Stan Musial, the St. Louis Cardinals star with the corkscrew stance and too many batting records to fit on his hall of fame plaque, died Saturday. He was 92.
Stan the Man was so revered in St. Louis that he has two statues outside Busch Stadium — one just wouldn’t do him justice. He was one of baseball’s greatest hitters, shining in the mold of Ted Williams and Joe DiMaggio even without the bright lights of the big city.
Musial won seven National League batting titles, was a three-time MVP and helped the Cardinals capture three World Series championships in the 1940s.
The Cardinals announced Musial’s death in a news release. They said he died Saturday evening at his home in Ladue surrounded by family. The team said Musial’s son-in-law, Dave Edmonds, informed the club of Musial’s death.
“We have lost the most beloved member of the Cardinals family,” team chairman William DeWitt Jr. said. “Stan Musial was the greatest player in Cardinals history and one of the best players in the history of baseball.”
Musial spent his entire 22-year career with the Cardinals and made the All-Star team 24 times — baseball held two All-Star games each summer for a few seasons.
A pitcher in the low minors until he injured his arm, Musial turned to playing the outfield and first base. It was a stroke of luck for him, as he went on to hit .331 with 475 home runs before retiring in 1963.
Widely considered the greatest Cardinals player ever, the outfielder and first baseman was the first person in team history to have his number retired. Ol’ 6 probably was the most popular, too, especially after Albert Pujols skipped town.
At the suggestion of a pal, actor John Wayne, he carried around autographed cards of himself to give away. He enjoyed doing magic tricks for kids and was fond of pulling out a harmonica to entertain crowds with a favorite, The Wabash Cannonball.
Humble, scandal-free, and eager to play every day, Musial struck a chord with fans throughout the Midwest and beyond.
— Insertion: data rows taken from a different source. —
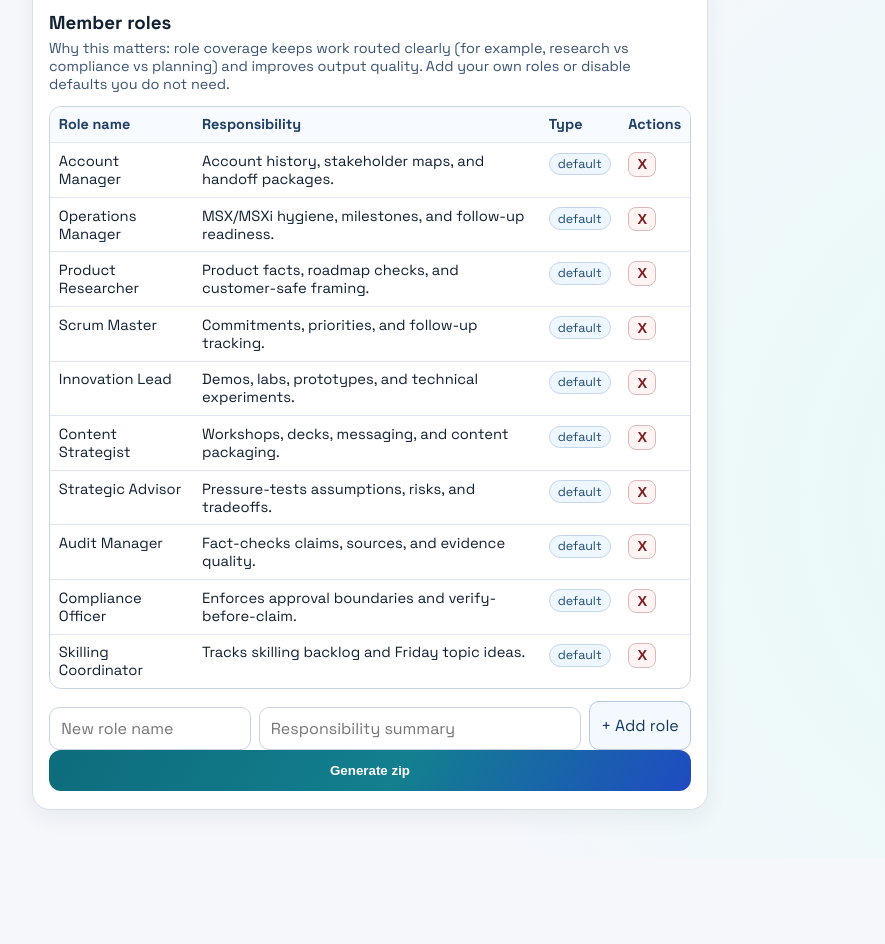
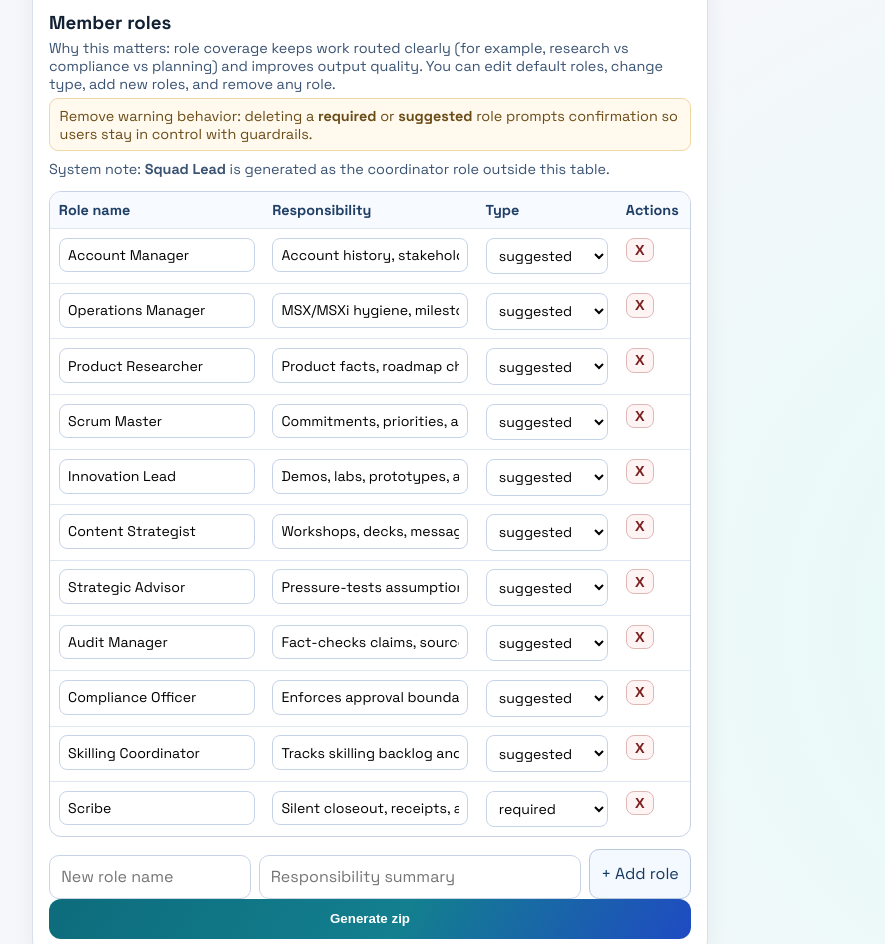
Before and after one commit to t3blake/scout-squad-builder, a plain HTML site: page index.html in a window 1280 px wide. Shown: the part 1541-2485 px from the top of the page, without its empty margins (34-919 px from the left). Before the commit the page ends 2399 px from the top, so only its background shows below. Drawn offline with nearby package versions, Linux system fonts and the light colour scheme.

Commit message:
feat: add editable role types and Scout-focused docs links

```diff
--- a/app.js
+++ b/app.js
@@ -1,14 +1,15 @@
 const memberCatalog = [
-  { id: "account-manager", name: "Account Manager", description: "Account history, stakeholder maps, and handoff packages." },
-  { id: "operations-manager", name: "Operations Manager", description: "MSX/MSXi hygiene, milestones, and follow-up readiness." },
-  { id: "product-researcher", name: "Product Researcher", description: "Product facts, roadmap checks, and customer-safe framing." },
-  { id: "scrum-master", name: "Scrum Master", description: "Commitments, priorities, and follow-up tracking." },
-  { id: "innovation-lead", name: "Innovation Lead", description: "Demos, labs, prototypes, and technical experiments." },
-  { id: "content-strategist", name: "Content Strategist", description: "Workshops, decks, messaging, and content packaging." },
-  { id: "strategic-advisor", name: "Strategic Advisor", description: "Pressure-tests assumptions, risks, and tradeoffs." },
-  { id: "audit-manager", name: "Audit Manager", description: "Fact-checks claims, sources, and evidence quality." },
-  { id: "compliance-officer", name: "Compliance Officer", description: "Enforces approval boundaries and verify-before-claim." },
-  { id: "skilling-coordinator", name: "Skilling Coordinator", description: "Tracks skilling backlog and Friday topic ideas." }
+  { id: "account-manager", name: "Account Manager", description: "Account history, stakeholder maps, and handoff packages.", type: "suggested" },
+  { id: "operations-manager", name: "Operations Manager", description: "MSX/MSXi hygiene, milestones, and follow-up readiness.", type: "suggested" },
+  { id: "product-researcher", name: "Product Researcher", description: "Product facts, roadmap checks, and customer-safe framing.", type: "suggested" },
+  { id: "scrum-master", name: "Scrum Master", description: "Commitments, priorities, and follow-up tracking.", type: "suggested" },
+  { id: "innovation-lead", name: "Innovation Lead", description: "Demos, labs, prototypes, and technical experiments.", type: "suggested" },
+  { id: "content-strategist", name: "Content Strategist", description: "Workshops, decks, messaging, and content packaging.", type: "suggested" },
+  { id: "strategic-advisor", name: "Strategic Advisor", description: "Pressure-tests assumptions, risks, and tradeoffs.", type: "suggested" },
+  { id: "audit-manager", name: "Audit Manager", description: "Fact-checks claims, sources, and evidence quality.", type: "suggested" },
+  { id: "compliance-officer", name: "Compliance Officer", description: "Enforces approval boundaries and verify-before-claim.", type: "suggested" },
+  { id: "skilling-coordinator", name: "Skilling Coordinator", description: "Tracks skilling backlog and Friday topic ideas.", type: "suggested" },
+  { id: "scribe", name: "Scribe", description: "Silent closeout, receipts, and durable memory merge.", type: "required" }
 ];
 
 const form = document.getElementById("builderForm");
@@ -59,11 +60,13 @@ const builtinPresets = [
   }
 ];
 
+const allowedMemberTypes = ["required", "suggested", "custom"];
+
 let memberRowsState = memberCatalog.map((m) => ({
   id: m.id,
   name: m.name,
   description: m.description,
-  type: "default"
+  type: m.type
 }));
 
 let activePresets = [];
@@ -162,6 +165,22 @@ function applyPreset(preset) {
   form.elements.tone.value = preset.tone;
 }
 
+function confirmRemoval(row) {
+  if (row.type === "required") {
+    return window.confirm(
+      `Remove required role "${row.name}"? This may reduce orchestration quality and guardrails.`
+    );
+  }
+
+  if (row.type === "suggested") {
+    return window.confirm(
+      `Remove suggested role "${row.name}"? Recommended coverage may be reduced.`
+    );
+  }
+
+  return true;
+}
+
 function renderMemberRows() {
   memberRowsEl.innerHTML = "";
 
@@ -170,22 +189,47 @@ function renderMemberRows() {
     tr.dataset.memberId = row.id;
 
     const nameTd = document.createElement("td");
-    const nameP = document.createElement("p");
-    nameP.className = "row-name";
-    nameP.textContent = row.name;
-    nameTd.appendChild(nameP);
+    const nameInput = document.createElement("input");
+    nameInput.type = "text";
+    nameInput.className = "member-cell-input";
+    nameInput.value = row.name;
+    nameInput.setAttribute("aria-label", `Role name for ${row.id}`);
+    nameInput.addEventListener("input", () => {
+      row.name = nameInput.value.trimStart();
+      refreshPromptPreview();
+    });
+    nameTd.appendChild(nameInput);
 
     const descTd = document.createElement("td");
-    const descP = document.createElement("p");
-    descP.className = "row-desc";
-    descP.textContent = row.description;
-    descTd.appendChild(descP);
+    const descInput = document.createElement("input");
+    descInput.type = "text";
+    descInput.className = "member-cell-input";
+    descInput.value = row.description;
+    descInput.setAttribute("aria-label", `Responsibility for ${row.name}`);
+    descInput.addEventListener("input", () => {
+      row.description = descInput.value.trimStart();
+      refreshPromptPreview();
+    });
+    descTd.appendChild(descInput);
 
     const typeTd = document.createElement("td");
-    const typeTag = document.createElement("span");
-    typeTag.className = "row-type";
-    typeTag.textContent = row.type;
-    typeTd.appendChild(typeTag);
+    const typeSelect = document.createElement("select");
+    typeSelect.className = "member-type-select";
+    typeSelect.setAttribute("aria-label", `Type for ${row.name}`);
+
+    for (const optionValue of allowedMemberTypes) {
+      const option = document.createElement("option");
+      option.value = optionValue;
+      option.textContent = optionValue;
+      typeSelect.appendChild(option);
+    }
+
+    typeSelect.value = allowedMemberTypes.includes(row.type) ? row.type : "custom";
+    typeSelect.addEventListener("change", () => {
+      row.type = typeSelect.value;
+      refreshPromptPreview();
+    });
+    typeTd.appendChild(typeSelect);
 
     const actionTd = document.createElement("td");
     const removeBtn = document.createElement("button");
@@ -195,6 +239,10 @@ function renderMemberRows() {
     removeBtn.setAttribute("aria-label", `Remove ${row.name}`);
     removeBtn.title = `Remove ${row.name}`;
     removeBtn.addEventListener("click", () => {
+      if (!confirmRemoval(row)) {
+        return;
+      }
+
       memberRowsState = memberRowsState.filter((x) => x.id !== row.id);
       renderMemberRows();
       refreshPromptPreview();
@@ -212,6 +260,15 @@ function buildSetTeamRootScript() {
 
 function collectValues() {
   const fd = new FormData(form);
+  const members = memberRowsState
+    .map((m) => ({
+      id: (m.id || "").trim(),
+      name: (m.name || "").trim(),
+      description: (m.description || "").trim(),
+      type: allowedMemberTypes.includes(m.type) ? m.type : "custom"
+    }))
+    .filter((m) => m.id && m.name && m.description);
+
   return {
     squadName: (fd.get("squadName") || "").toString().trim(),
     ownerName: (fd.get("ownerName") || "").toString().trim(),
@@ -220,12 +277,7 @@ function collectValues() {
     accounts: (fd.get("accounts") || "").toString().trim(),
     tone: (fd.get("tone") || "").toString().trim(),
     skillName: (fd.get("skillName") || "").toString().trim(),
-    members: memberRowsState.map((m) => ({
-      id: m.id,
-      name: m.name,
-      description: m.description,
-      type: m.type
-    }))
+    members
   };
 }
 
@@ -238,15 +290,7 @@ function refreshPromptPreview() {
 function buildFiles(values) {
   const squadSlug = slugify(values.squadName);
   const selected = values.members;
-  const memberSet = [
-    ...selected,
-    {
-      id: "scribe",
-      name: "Scribe",
-      description: "Silent closeout, receipts, and durable memory merge.",
-      type: "system"
-    }
-  ];
+  const hasScribe = selected.some((m) => m.id === "scribe");
 
   const ownerName = values.ownerName || "";
   const ownerLine = ownerName ? `- ${ownerName}\n` : "";
@@ -261,8 +305,12 @@ function buildFiles(values) {
     name: values.squadName,
     description: `${ownerDescriptor} Scout squad for ${values.focus}`,
     timeoutSeconds: 300,
-    members: memberSet.map((m) => ({ name: m.id, displayName: m.name }))
+    members: selected.map((m) => ({ name: m.id, displayName: m.name }))
   };
+
+  const scribeDirective = hasScribe
+    ? "- Trigger Scribe closeout with run receipt after each dispatched run."
+    : "- Run closeout and verification explicitly in each response (Scribe removed).";
 
   const squadLead = `---
 name: Squad Lead
@@ -278,26 +326,26 @@ Core directives:
 - Enforce evidence tiers and verify-before-claim from .squad/rules.md.
 - Treat systems-of-record actions as draft-only unless user explicitly performs final submit.
 - For multi-domain requests, fan out in parallel and return one concise synthesis.
-- Trigger Scribe closeout with run receipt after each dispatched run.
+${scribeDirective}
 `;
 
   const teamRows = selected
-    .map((m) => `| ${m.name} | ${m.description} |`)
+    .map((m) => `| ${m.name} | ${m.description} | ${m.type} |`)
     .join("\n");
 
-  const teamMd = `# ${values.squadName}\n\n## Owner\n\n${ownerLine}- ${values.ownerRole}\n- Focus: ${values.focus}\n- Key accounts: ${accounts.length ? accounts.join(", ") : "n/a"}\n\n## Members\n\n| Member | Responsibility |\n| --- | --- |\n${teamRows}\n| Scribe | Silent closeout, receipts, and durable memory merge. |\n`;
+  const teamMd = `# ${values.squadName}\n\n## Owner\n\n${ownerLine}- ${values.ownerRole}\n- Focus: ${values.focus}\n- Key accounts: ${accounts.length ? accounts.join(", ") : "n/a"}\n\n## Members\n\n| Member | Responsibility | Type |\n| --- | --- | --- |\n${teamRows}\n`;
 
-  const rulesMd = `# Shared Operating Rules\n\n1. Evidence tiers on factual claims: official docs, internal info, field observation, unverified hypothesis.\n2. Verify-before-claim: never report completion without independent read-back verification.\n3. Approval boundaries: systems-of-record entries are draft/stage only; user performs final submission.\n4. Any durable team behavior change must be captured in decisions ledger.\n5. Every dispatched run requires Scribe closeout and a run receipt.\n`;
+  const rulesMd = `# Shared Operating Rules\n\n1. Evidence tiers on factual claims: official docs, internal info, field observation, unverified hypothesis.\n2. Verify-before-claim: never report completion without independent read-back verification.\n3. Approval boundaries: systems-of-record entries are draft/stage only; user performs final submission.\n4. Any durable team behavior change must be captured in decisions ledger.\n5. Every dispatched run requires closeout and a run receipt${hasScribe ? " (Scribe preferred)." : "."}\n`;
 
   const routingLines = selected
-    .map((m) => `- ${m.name}: ${m.description}`)
+    .map((m) => `- ${m.name} (${m.type}): ${m.description}`)
     .join("\n");
 
-  const routingMd = `# Routing\n\nUse Squad Lead for ambiguous or multi-domain requests.\n\n## Member map\n${routingLines}\n\nAlways include Audit Manager + Compliance Officer on customer-facing output.\n`;
+  const routingMd = `# Routing\n\nUse Squad Lead for ambiguous or multi-domain requests.\n\n## Member map\n${routingLines}\n\nWhen customer-facing, include compliance review when a Compliance Officer role is present.\n`;
 
   const decisionsMd = `# Decisions Ledger\n\n## ${new Date().toISOString().slice(0, 10)} - Initial scaffold\n\n- Generated from Scout Squad Zip Builder.\n${ownerName ? `- Owner: ${ownerName}.\n` : ""}- Focus: ${values.focus}.\n`;
 
-  const readme = `# ${values.squadName}\n\nGenerated squad package${ownerName ? ` for ${ownerName}` : ""}.\n\nThis package was generated by a community tool. It is not an official Microsoft product and is not affiliated with or endorsed by Microsoft.\n\nFor canonical platform guidance, validate against official documentation.\n\n## Official docs\n\n- https://learn.microsoft.com/microsoft-365/copilot/\n- https://learn.microsoft.com/microsoft-copilot-studio/\n- https://learn.microsoft.com/\n\n## Quick use in Scout\n\n1. Extract this zip to a local folder.\n2. Set TEAM_ROOT references using scripts/set-team-root.ps1 if needed.\n3. In Scout, use this prompt:\n\n\`\`\`text\n${installPromptText("C:\\\\Path\\\\To\\\\This\\\\Folder", values.skillName)}\n\`\`\`\n`;
+  const readme = `# ${values.squadName}\n\nGenerated squad package${ownerName ? ` for ${ownerName}` : ""}.\n\nThis package was generated by a community tool. It is not an official Microsoft product and is not affiliated with or endorsed by Microsoft.\n\nFor canonical platform guidance, validate against official documentation.\n\n## Official docs\n\n- https://learn.microsoft.com/search/?terms=Microsoft%20Scout\n- https://learn.microsoft.com/search/?terms=Scout%20squad\n- https://devblogs.microsoft.com/?s=Microsoft+Scout\n- https://techcommunity.microsoft.com/search?q=Microsoft%20Scout\n\n## Quick use in Scout\n\n1. Extract this zip to a local folder.\n2. Set TEAM_ROOT references using scripts/set-team-root.ps1 if needed.\n3. In Scout, use this prompt:\n\n\`\`\`text\n${installPromptText("C:\\\\Path\\\\To\\\\This\\\\Folder", values.skillName)}\n\`\`\`\n`;
 
   const files = {
     "manifest.json": JSON.stringify(manifest, null, 2),
@@ -318,7 +366,7 @@ Core directives:
     ".gitattributes": ".squad/decisions.md merge=union\n.squad/agents/*/history.md merge=union\n.squad/agents/compliance-officer/audit-trail.md merge=union\n.squad/log/** merge=union\n.squad/orchestration-log/** merge=union\n.squad/run-receipts/** merge=union\n"
   };
 
-  for (const member of memberSet) {
+  for (const member of selected) {
     const memberName = member.name;
     const id = member.id;
 
@@ -347,6 +395,12 @@ form.addEventListener("submit", async (event) => {
 
   if (!values.members.length) {
     alert("Add at least one member role.");
+    return;
+  }
+
+  const nonScribeMembers = values.members.filter((m) => m.id !== "scribe");
+  if (!nonScribeMembers.length) {
+    alert("Keep at least one non-Scribe member role for useful routing coverage.");
     return;
   }
 
--- a/index.html
+++ b/index.html
@@ -88,7 +88,9 @@
 
         <section class="members-section" aria-labelledby="membersTitle">
           <h3 id="membersTitle">Member roles</h3>
-          <p class="hint">Why this matters: role coverage keeps work routed clearly (for example, research vs compliance vs planning) and improves output quality. Add your own roles or disable defaults you do not need.</p>
+          <p class="hint">Why this matters: role coverage keeps work routed clearly (for example, research vs compliance vs planning) and improves output quality. You can edit default roles, change type, add new roles, and remove any role.</p>
+          <p class="hint members-warning">Remove warning behavior: deleting a <strong>required</strong> or <strong>suggested</strong> role prompts confirmation so users stay in control with guardrails.</p>
+          <p class="hint">System note: <strong>Squad Lead</strong> is generated as the coordinator role outside this table.</p>
 
           <div class="table-wrap">
             <table class="members-table">
@@ -131,9 +133,10 @@
         <details class="docs-panel">
           <summary>Official docs</summary>
           <ul>
-            <li><a href="https://learn.microsoft.com/microsoft-365/copilot/" target="_blank" rel="noopener noreferrer">Microsoft 365 Copilot docs</a></li>
-            <li><a href="https://learn.microsoft.com/microsoft-copilot-studio/" target="_blank" rel="noopener noreferrer">Microsoft Copilot Studio docs</a></li>
-            <li><a href="https://learn.microsoft.com/" target="_blank" rel="noopener noreferrer">Microsoft Learn hub</a></li>
+            <li><a href="https://learn.microsoft.com/search/?terms=Microsoft%20Scout" target="_blank" rel="noopener noreferrer">Microsoft Learn search for Scout docs</a></li>
+            <li><a href="https://learn.microsoft.com/search/?terms=Scout%20squad" target="_blank" rel="noopener noreferrer">Microsoft Learn search for Scout squad guidance</a></li>
+            <li><a href="https://devblogs.microsoft.com/?s=Microsoft+Scout" target="_blank" rel="noopener noreferrer">Microsoft Dev Blogs search for Scout posts</a></li>
+            <li><a href="https://techcommunity.microsoft.com/search?q=Microsoft%20Scout" target="_blank" rel="noopener noreferrer">Microsoft Tech Community search for Scout posts</a></li>
           </ul>
         </details>
       </aside>
--- a/styles.css
+++ b/styles.css
@@ -213,6 +213,15 @@ legend {
   margin: 0.2rem 0 0.5rem;
 }
 
+.members-warning {
+  margin-top: -0.45rem;
+  padding: 0.45rem 0.6rem;
+  border: 1px solid #f0d7a6;
+  border-radius: 9px;
+  background: #fff9ee;
+  color: #6b4c17;
+}
+
 .skill-section {
   border: 1px solid #d3deed;
   border-radius: 12px;
@@ -261,6 +270,21 @@ legend {
   font-size: 0.92rem;
 }
 
+.member-cell-input,
+.member-type-select {
+  width: 100%;
+  margin-top: 0;
+  padding: 0.46rem 0.52rem;
+  border: 1px solid #c6d4e8;
+  border-radius: 8px;
+  font-size: 0.88rem;
+  background: #ffffff;
+}
+
+.member-type-select {
+  min-width: 118px;
+}
+
 .members-table .row-type {
   display: inline-block;
   border: 1px solid #c4d6eb;
@@ -269,11 +293,6 @@ legend {
   font-size: 0.78rem;
   color: #1d4b74;
   background: #eef7ff;
-}
-
-.include-select {
-  max-width: 90px;
-  margin-top: 0;
 }
 
 .add-member {
```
Musial’s public appearances dwindled in recent years. He was at the White House in February 2011 when President Barack Obama presented him with the Presidential Medal of Freedom, America’s highest civilian honor for contributions to society.
Earl Weaver dies at 82
Earl Weaver, the hall of fame manager who brought pugnacity and pragmatism to the Baltimore Orioles dugout, leading the team to five 100-win seasons, four American League pennants and the 1970 World Series championship, and tormenting a generation of umpires along the way, died early Saturday, apparently of a heart attack, while on an Orioles fantasy cruise, according to the team’s website. He was 82.
A bantam in both stature — he was 5 feet 7 inches, maybe — and temperament, Weaver was among the most influential managers in modern baseball history. Weaver knew that depth helped win pennants, he was a shrewd roster builder. Weaver chose players to fill in the gaps around his stars, not necessarily for their overall ability or athleticism but for their isolated skills and then deployed them in situations where they were most likely to succeed.
Weaver managed the Orioles from 1968 through 1982, then came out of retirement in mid-1985 and managed the team through the end of 1986. His overall record was 1,480 victories and 1,060 losses, a .583 winning percentage, ninth in major-league history.